== Segment start ==

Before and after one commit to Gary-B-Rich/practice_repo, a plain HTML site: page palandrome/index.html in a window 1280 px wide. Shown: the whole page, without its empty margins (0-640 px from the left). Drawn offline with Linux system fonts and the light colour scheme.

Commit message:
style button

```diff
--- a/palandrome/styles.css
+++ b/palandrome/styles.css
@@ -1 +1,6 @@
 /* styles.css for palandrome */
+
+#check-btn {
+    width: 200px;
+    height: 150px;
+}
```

== Segment end ==

Pull out each record as written and restate it exactly.

Before and after one commit to Gary-B-Rich/practice_repo, a plain HTML site: page palandrome/index.html in a window 1280 px wide. Shown: the whole page, without its empty margins (0-640 px from the left). Drawn offline with Linux system fonts and the light colour scheme.

Commit message:
style button

```diff
--- a/palandrome/styles.css
+++ b/palandrome/styles.css
@@ -1 +1,6 @@
 /* styles.css for palandrome */
+
+#check-btn {
+    width: 200px;
+    height: 150px;
+}
```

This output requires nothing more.